TASK OBJECTIVE: Determine the number of lines below that contain "offline". Write nothing but that number.

###

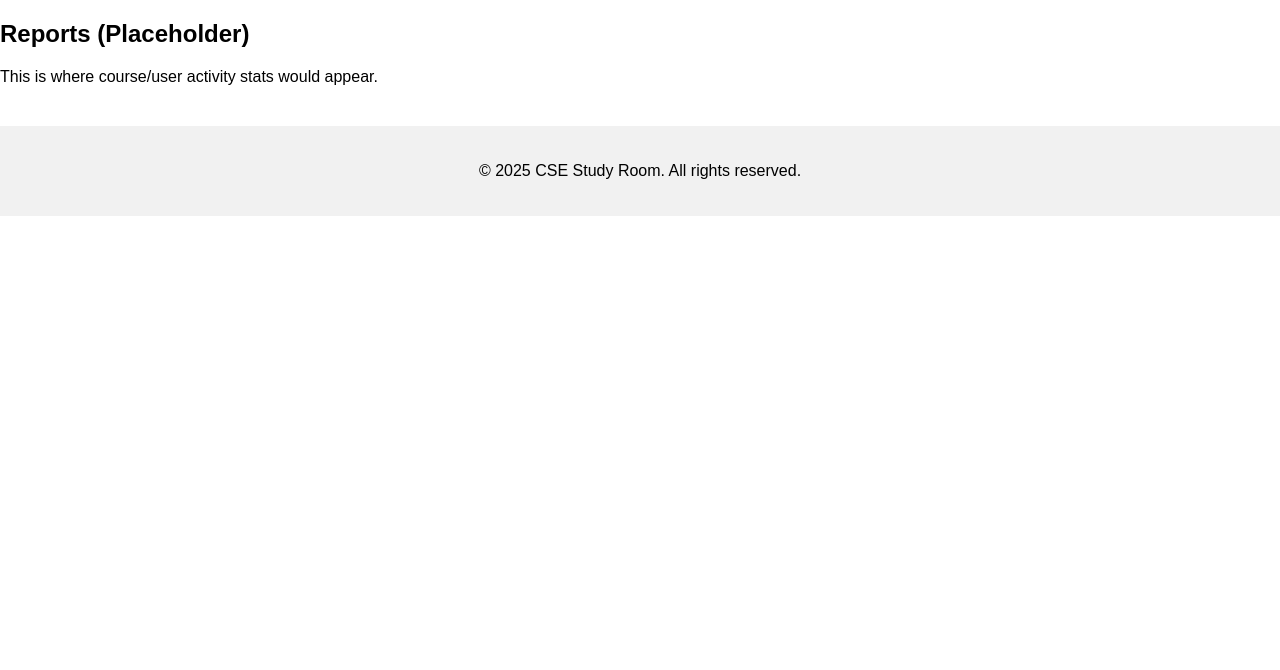
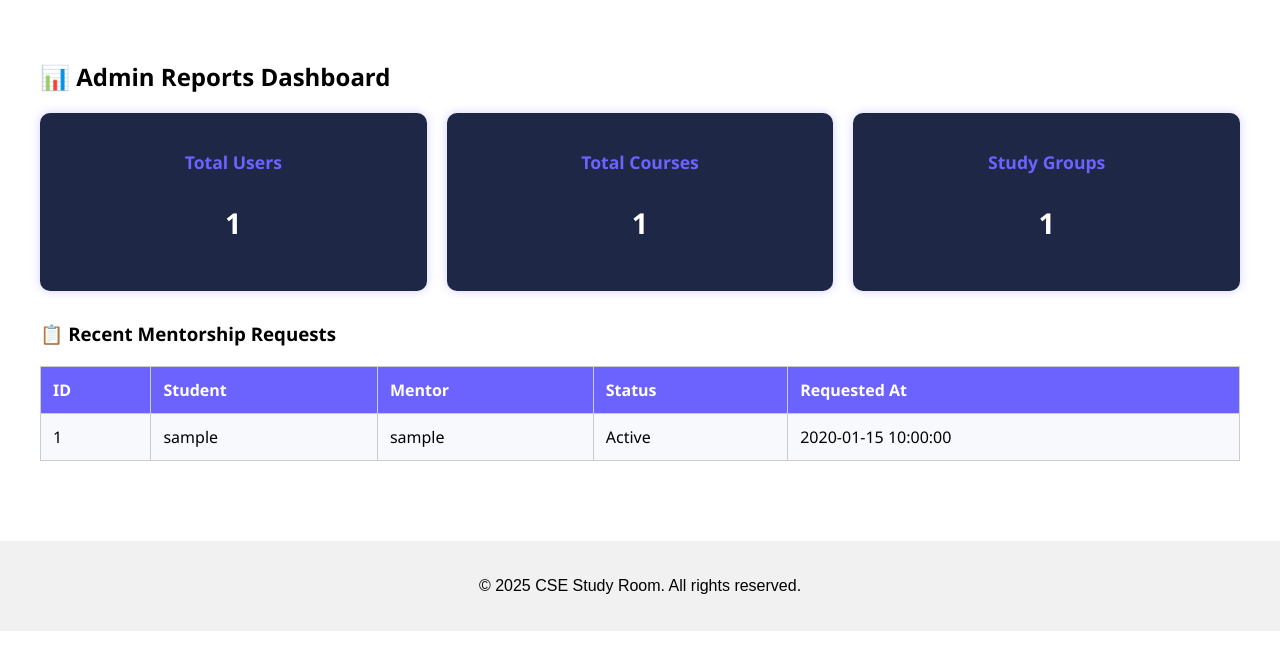
Before and after one commit to Sakib-Hasan3/Cse-Study-Room-Web-project, a PHP site: page /admin/view_reports.php in a window 1280 px wide. Shown: the part 70-740 px from the top of the page. Run offline with PHP 8.4, Linux system fonts and the light colour scheme; the visitor is signed in with stand-in values (Sample User, id 1); tables that the repository leaves empty or names only in its code hold one stand-in row (values such as "Sample post").

Commit message:
Update view_reports.php

```diff
--- a/admin/view_reports.php
+++ b/admin/view_reports.php
@@ -1,4 +1,132 @@
-<?php include '../includes/header.php'; ?>
-<h2>Reports (Placeholder)</h2>
-<p>This is where course/user activity stats would appear.</p>
+<?php
+session_start();
+include '../db.php';       // Make sure this uses mysqli connection like $conn = new mysqli(...);
+include '../includes/header.php';
+
+// Redirect if not admin
+if (!isset($_SESSION['user_id']) || $_SESSION['role'] !== 'admin') {
+    header('Location: ../auth/login.php');
+    exit();
+}
+
+// mysqli version - get total users
+$totalUsersResult = $conn->query("SELECT COUNT(*) AS total FROM users");
+$totalUsersRow = $totalUsersResult->fetch_assoc();
+$totalUsers = $totalUsersRow['total'];
+
+// total courses
+$totalCoursesResult = $conn->query("SELECT COUNT(*) AS total FROM courses");
+$totalCoursesRow = $totalCoursesResult->fetch_assoc();
+$totalCourses = $totalCoursesRow['total'];
+
+// total study groups
+$totalStudyGroupsResult = $conn->query("SELECT COUNT(*) AS total FROM study_groups");
+$totalStudyGroupsRow = $totalStudyGroupsResult->fetch_assoc();
+$totalStudyGroups = $totalStudyGroupsRow['total'];
+
+// recent mentorship requests
+$recentRequestsResult = $conn->query("
+    SELECT r.id, u.username AS student, m.username AS mentor, r.status, r.created_at
+    FROM mentorship_requests r
+    JOIN users u ON r.user_id = u.id
+    JOIN users m ON r.mentor_id = m.id
+    ORDER BY r.created_at DESC
+    LIMIT 10
+");
+
+?>
+
+<style>
+/* Same CSS as before */
+.reports-container {
+    padding: 40px;
+    font-family: 'Segoe UI', sans-serif;
+}
+.stats-boxes {
+    display: flex;
+    gap: 20px;
+    margin-bottom: 30px;
+    flex-wrap: wrap;
+}
+.stat-box {
+    background-color: #1e2746;
+    color: #fff;
+    padding: 20px;
+    border-radius: 10px;
+    flex: 1 1 200px;
+    text-align: center;
+    box-shadow: 0 0 10px rgba(108, 99, 255, 0.3);
+}
+.stat-box h3 {
+    margin-bottom: 10px;
+    font-size: 1.1rem;
+    color: #6c63ff;
+}
+.stat-box p {
+    font-size: 1.8rem;
+    font-weight: bold;
+}
+.reports-table {
+    width: 100%;
+    border-collapse: collapse;
+    margin-top: 20px;
+    background-color: #f7f9fc;
+}
+.reports-table th, .reports-table td {
+    border: 1px solid #ccc;
+    padding: 12px;
+    text-align: left;
+}
+.reports-table th {
+    background-color: #6c63ff;
+    color: #fff;
+}
+.reports-table tr:nth-child(even) {
+    background-color: #eef1f5;
+}
+</style>
+
+<div class="reports-container">
+    <h2>📊 Admin Reports Dashboard</h2>
+
+    <div class="stats-boxes">
+        <div class="stat-box">
+            <h3>Total Users</h3>
+            <p><?= htmlspecialchars($totalUsers) ?></p>
+        </div>
+        <div class="stat-box">
+            <h3>Total Courses</h3>
+            <p><?= htmlspecialchars($totalCourses) ?></p>
+        </div>
+        <div class="stat-box">
+            <h3>Study Groups</h3>
+            <p><?= htmlspecialchars($totalStudyGroups) ?></p>
+        </div>
+    </div>
+
+    <h3>📋 Recent Mentorship Requests</h3>
+    <table class="reports-table">
+        <thead>
+            <tr>
+                <th>ID</th>
+                <th>Student</th>
+                <th>Mentor</th>
+                <th>Status</th>
+                <th>Requested At</th>
+            </tr>
+        </thead>
+        <tbody>
+            <?php while ($row = $recentRequestsResult->fetch_assoc()): ?>
+                <tr>
+                    <td><?= htmlspecialchars($row['id']) ?></td>
+                    <td><?= htmlspecialchars($row['student']) ?></td>
+                    <td><?= htmlspecialchars($row['mentor']) ?></td>
+                    <td><?= ucfirst(htmlspecialchars($row['status'])) ?></td>
+                    <td><?= htmlspecialchars($row['created_at']) ?></td>
+                </tr>
+            <?php endwhile; ?>
+        </tbody>
+    </table>
+</div>
+
 <?php include '../includes/footer.php'; ?>
```
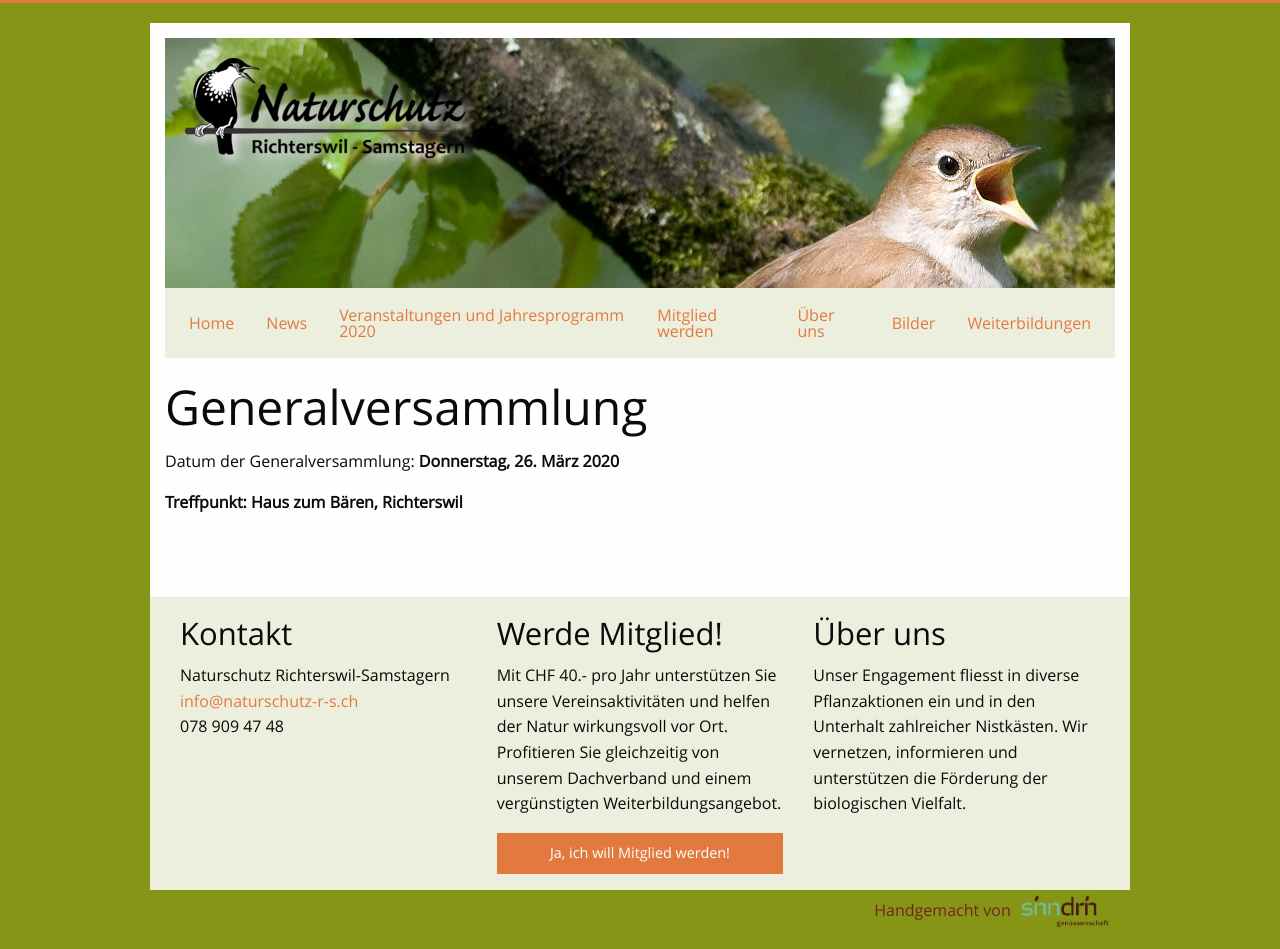
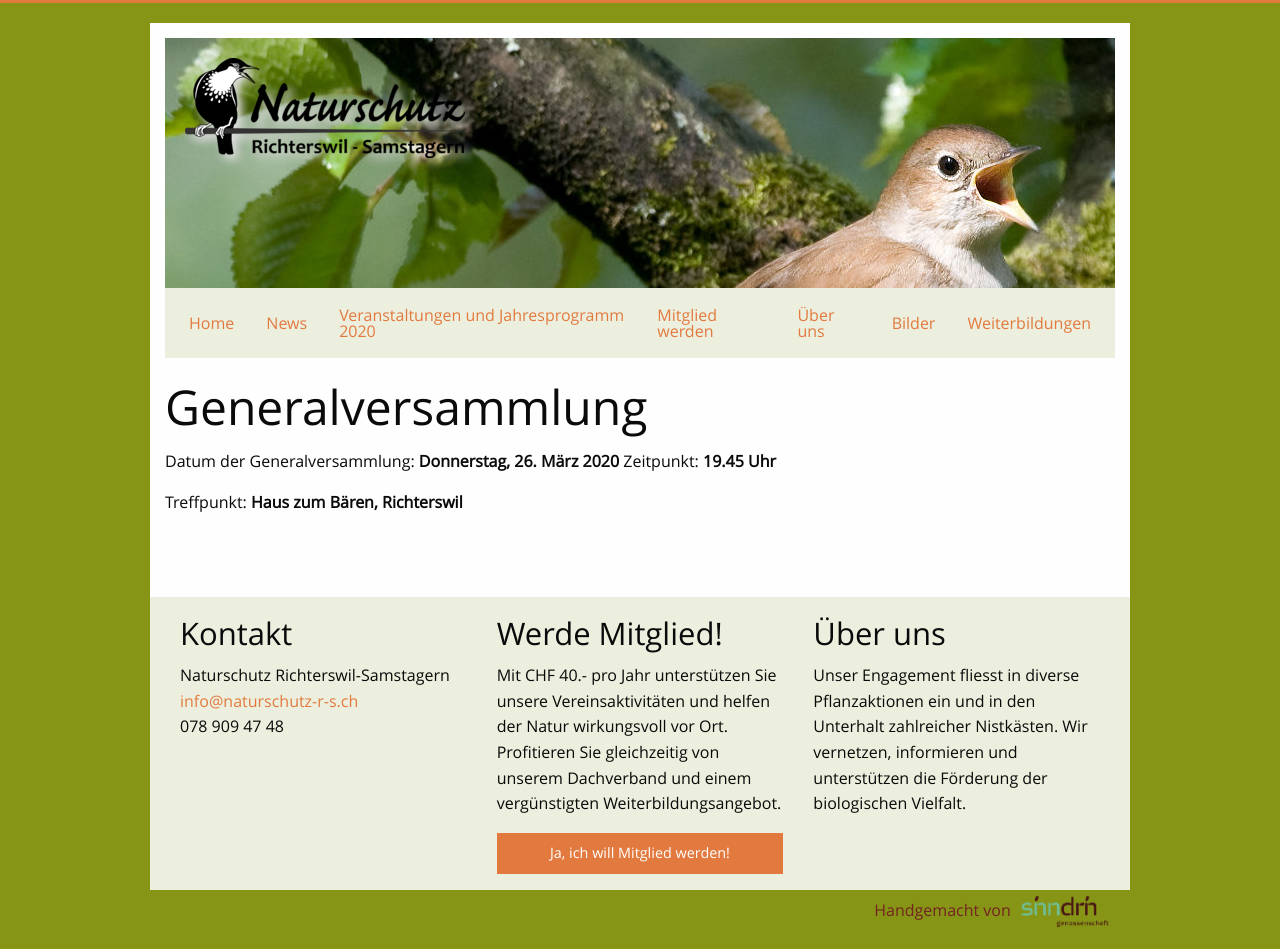
Before and after one commit to Naturschutz-Richterswil-Samstagern/Naturschutz-Richterswil-Samstagern.github.io, a Jekyll site: the page built from _posts/veranstaltungen/2020-07-02-generalversammlung.md, in a window 1280 px wide. Built offline with Jekyll 4.4.1, drawn with Linux system fonts in a browser that asks for light colours; comment, search, counter and statistics services are not loaded.

Commit message:
Update 2020-07-02-generalversammlung.md

```diff
--- a/_posts/veranstaltungen/2020-07-02-generalversammlung.md
+++ b/_posts/veranstaltungen/2020-07-02-generalversammlung.md
@@ -9,7 +9,7 @@ image: /images/news/2020_NetzmitTropfen_Website.jpg
 published: true
 tagline: 'Wir freuen uns auf euer zahlreiches Erscheinen an unserer diesjährigen GV.'
 ---
-Datum der Generalversammlung:
-**Donnerstag, 26. März 2020**
+Datum der Generalversammlung: **Donnerstag, 26. März 2020**
+Zeitpunkt: **19.45 Uhr**
 
-**Treffpunkt: Haus zum Bären, Richterswil**
+Treffpunkt: **Haus zum Bären, Richterswil**
```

###

RESULT FOR THIS TASK: 2